Modification records:
-- Opening Marker --

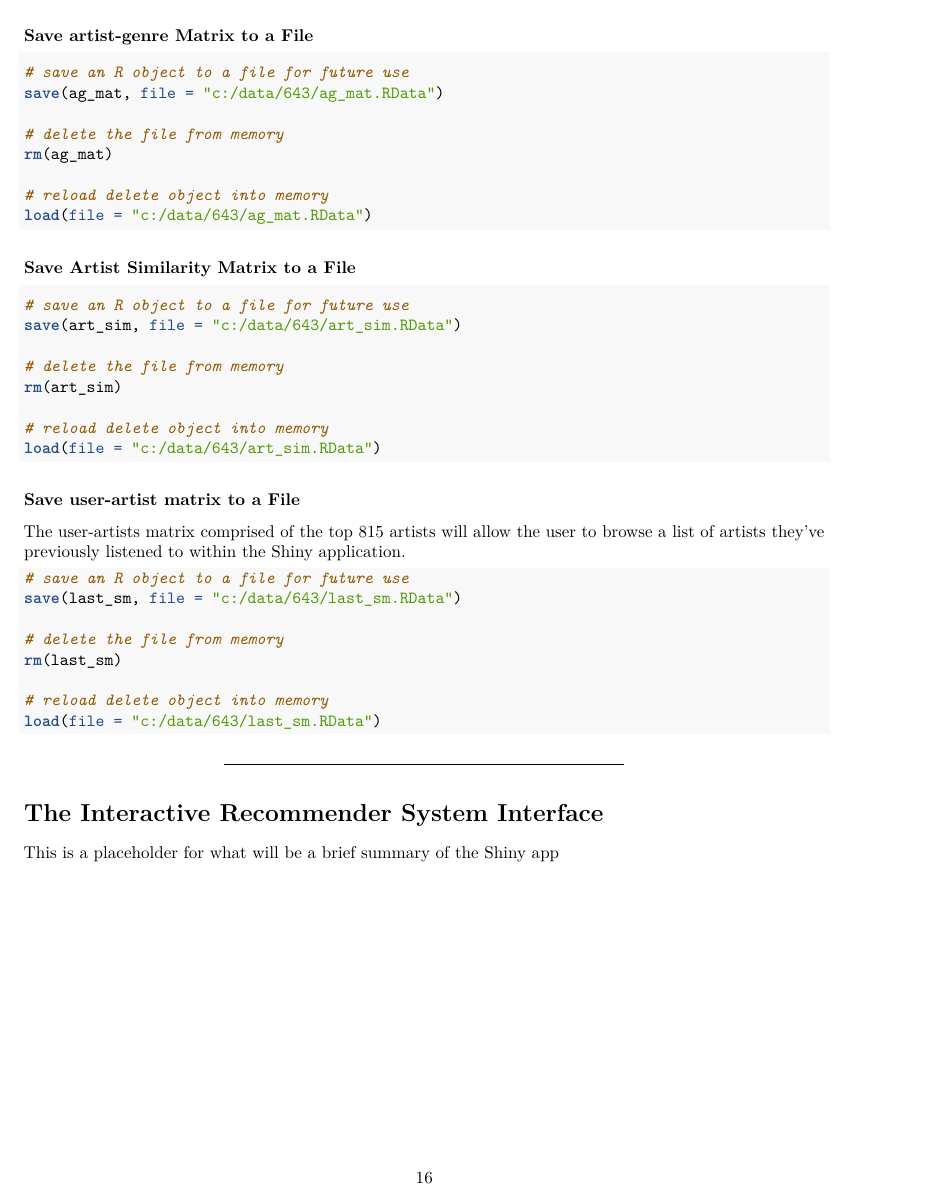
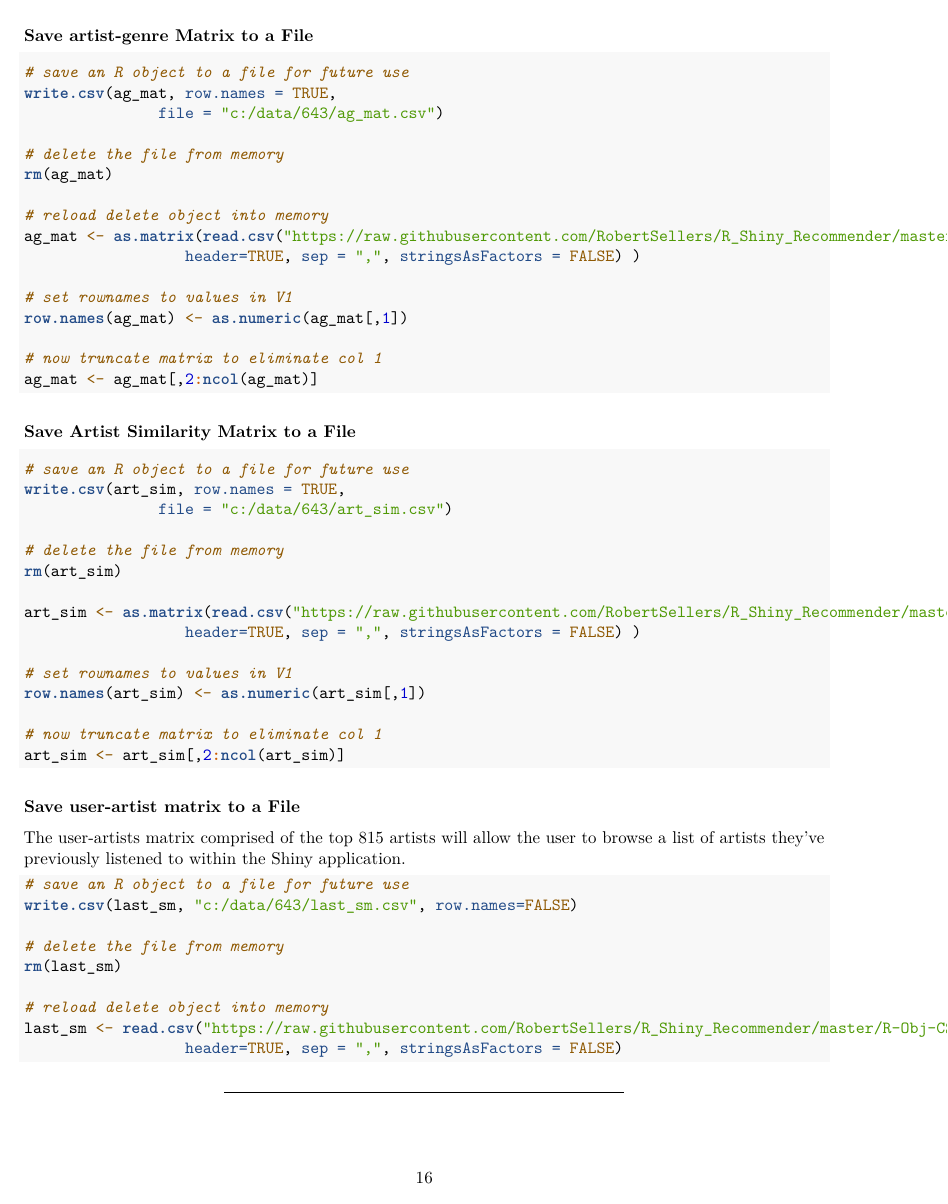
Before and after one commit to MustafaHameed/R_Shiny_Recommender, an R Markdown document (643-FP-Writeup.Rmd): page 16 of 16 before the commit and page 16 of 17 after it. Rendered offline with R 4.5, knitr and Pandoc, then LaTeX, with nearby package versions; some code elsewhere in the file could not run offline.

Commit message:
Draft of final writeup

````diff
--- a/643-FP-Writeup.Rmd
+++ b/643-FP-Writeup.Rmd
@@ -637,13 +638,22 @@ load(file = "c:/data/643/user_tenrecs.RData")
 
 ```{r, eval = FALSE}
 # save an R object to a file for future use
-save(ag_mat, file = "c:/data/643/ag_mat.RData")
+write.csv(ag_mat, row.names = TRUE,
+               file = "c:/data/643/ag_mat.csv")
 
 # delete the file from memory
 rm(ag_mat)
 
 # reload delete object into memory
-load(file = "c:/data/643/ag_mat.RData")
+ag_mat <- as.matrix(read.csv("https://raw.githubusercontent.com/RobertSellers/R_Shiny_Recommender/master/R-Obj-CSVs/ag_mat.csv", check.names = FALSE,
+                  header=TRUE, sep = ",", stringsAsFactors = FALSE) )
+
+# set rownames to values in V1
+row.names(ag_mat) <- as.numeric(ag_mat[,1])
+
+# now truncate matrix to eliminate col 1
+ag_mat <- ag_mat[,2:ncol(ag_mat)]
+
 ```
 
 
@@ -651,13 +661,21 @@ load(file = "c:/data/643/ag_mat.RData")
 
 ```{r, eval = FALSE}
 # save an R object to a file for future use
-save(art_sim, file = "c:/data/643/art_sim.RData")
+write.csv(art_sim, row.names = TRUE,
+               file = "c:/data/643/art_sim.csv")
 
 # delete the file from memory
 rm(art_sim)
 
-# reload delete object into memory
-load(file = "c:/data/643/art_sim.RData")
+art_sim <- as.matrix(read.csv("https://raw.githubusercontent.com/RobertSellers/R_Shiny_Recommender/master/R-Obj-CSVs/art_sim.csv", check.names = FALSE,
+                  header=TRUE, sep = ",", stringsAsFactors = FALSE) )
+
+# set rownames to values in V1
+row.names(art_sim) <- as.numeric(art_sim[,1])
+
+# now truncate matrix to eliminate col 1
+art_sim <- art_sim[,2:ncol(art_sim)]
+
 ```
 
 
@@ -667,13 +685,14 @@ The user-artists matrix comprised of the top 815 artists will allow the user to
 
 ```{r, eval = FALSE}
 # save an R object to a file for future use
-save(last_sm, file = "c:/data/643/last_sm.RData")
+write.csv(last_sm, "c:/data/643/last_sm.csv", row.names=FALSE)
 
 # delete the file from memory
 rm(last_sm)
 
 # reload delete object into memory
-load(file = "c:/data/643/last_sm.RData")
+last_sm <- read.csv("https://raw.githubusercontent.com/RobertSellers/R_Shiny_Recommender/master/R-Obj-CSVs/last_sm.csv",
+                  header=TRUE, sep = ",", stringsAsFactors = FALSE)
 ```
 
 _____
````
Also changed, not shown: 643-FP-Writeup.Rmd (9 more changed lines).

-- Closing Marker --
-- Opening Marker --

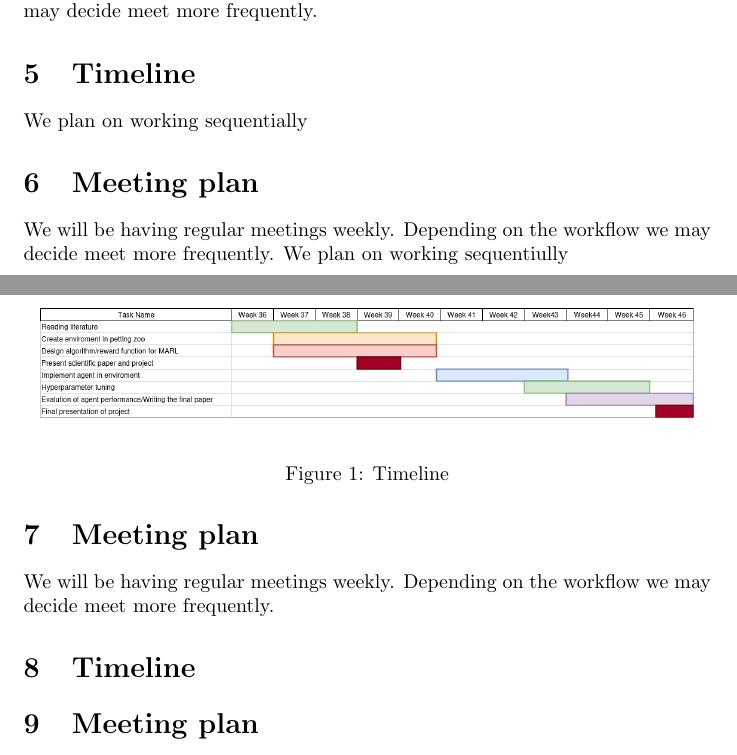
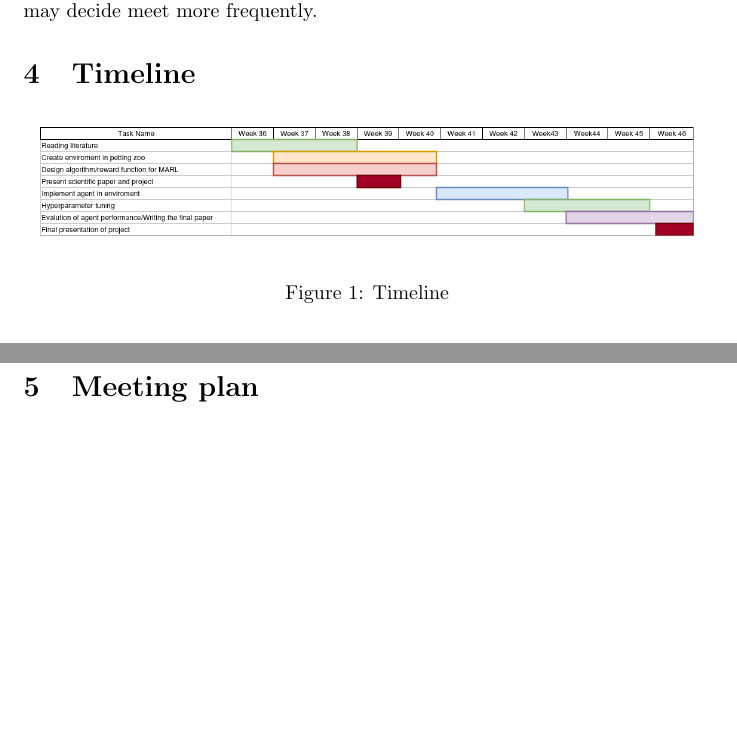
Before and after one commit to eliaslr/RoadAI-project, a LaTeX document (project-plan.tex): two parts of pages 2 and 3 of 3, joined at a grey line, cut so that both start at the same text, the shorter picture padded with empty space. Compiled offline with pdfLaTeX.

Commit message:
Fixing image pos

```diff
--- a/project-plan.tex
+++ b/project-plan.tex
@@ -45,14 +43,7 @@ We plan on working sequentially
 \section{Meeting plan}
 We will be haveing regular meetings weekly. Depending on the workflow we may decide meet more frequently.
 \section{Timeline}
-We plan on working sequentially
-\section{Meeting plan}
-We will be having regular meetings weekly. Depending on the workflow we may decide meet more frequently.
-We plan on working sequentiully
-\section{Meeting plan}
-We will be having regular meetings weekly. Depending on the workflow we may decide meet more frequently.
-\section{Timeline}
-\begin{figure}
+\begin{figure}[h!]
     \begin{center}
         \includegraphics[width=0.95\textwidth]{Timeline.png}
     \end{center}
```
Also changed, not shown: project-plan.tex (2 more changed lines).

-- Closing Marker --
-- Opening Marker --

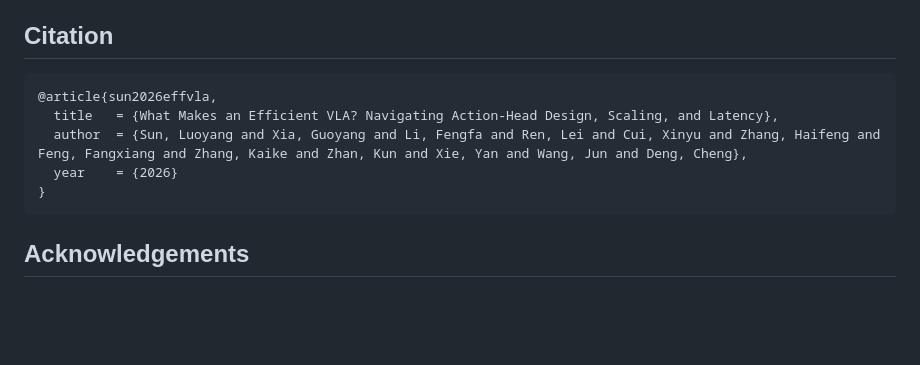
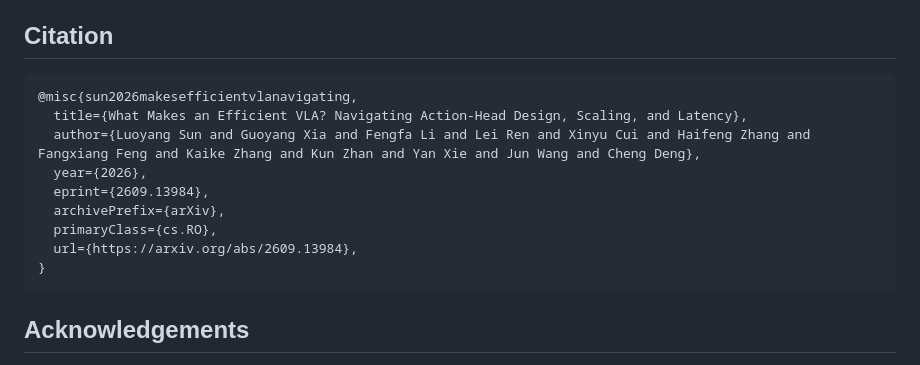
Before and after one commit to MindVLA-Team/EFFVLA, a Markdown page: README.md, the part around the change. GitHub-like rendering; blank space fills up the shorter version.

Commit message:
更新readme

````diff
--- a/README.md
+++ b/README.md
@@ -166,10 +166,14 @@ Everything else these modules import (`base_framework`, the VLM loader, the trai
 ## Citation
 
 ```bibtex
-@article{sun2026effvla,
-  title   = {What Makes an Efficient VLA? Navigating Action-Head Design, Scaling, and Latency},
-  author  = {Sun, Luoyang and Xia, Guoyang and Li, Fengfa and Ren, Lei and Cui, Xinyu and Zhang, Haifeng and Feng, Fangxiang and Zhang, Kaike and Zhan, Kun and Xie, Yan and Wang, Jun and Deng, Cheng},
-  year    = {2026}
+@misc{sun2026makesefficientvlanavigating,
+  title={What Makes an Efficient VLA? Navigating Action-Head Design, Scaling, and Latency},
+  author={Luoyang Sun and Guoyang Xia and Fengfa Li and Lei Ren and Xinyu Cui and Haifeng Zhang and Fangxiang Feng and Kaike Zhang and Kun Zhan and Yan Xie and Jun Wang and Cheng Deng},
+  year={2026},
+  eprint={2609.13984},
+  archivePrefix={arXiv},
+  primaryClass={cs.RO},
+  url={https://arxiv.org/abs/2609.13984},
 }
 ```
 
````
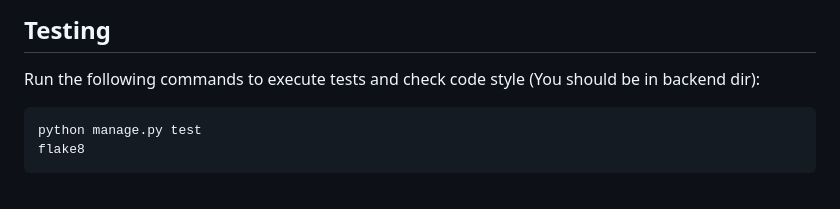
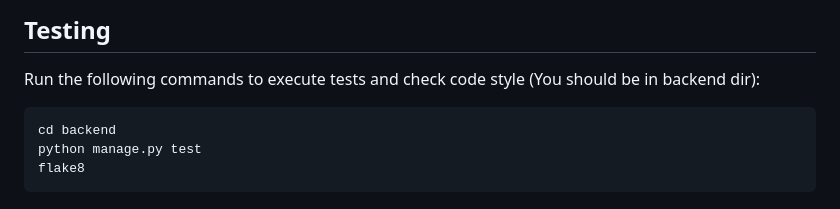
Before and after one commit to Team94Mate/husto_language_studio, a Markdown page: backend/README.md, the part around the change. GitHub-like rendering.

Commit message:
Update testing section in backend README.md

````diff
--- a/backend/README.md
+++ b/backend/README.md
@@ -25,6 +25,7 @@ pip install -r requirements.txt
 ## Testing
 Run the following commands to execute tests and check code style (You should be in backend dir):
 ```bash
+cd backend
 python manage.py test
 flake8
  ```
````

-- Closing Marker --

## EXERCISE
Line count for the word "matrix": give the number of lines in the entries above that contain it, and nothing more.

## OUTPUT FOR THIS TASK
5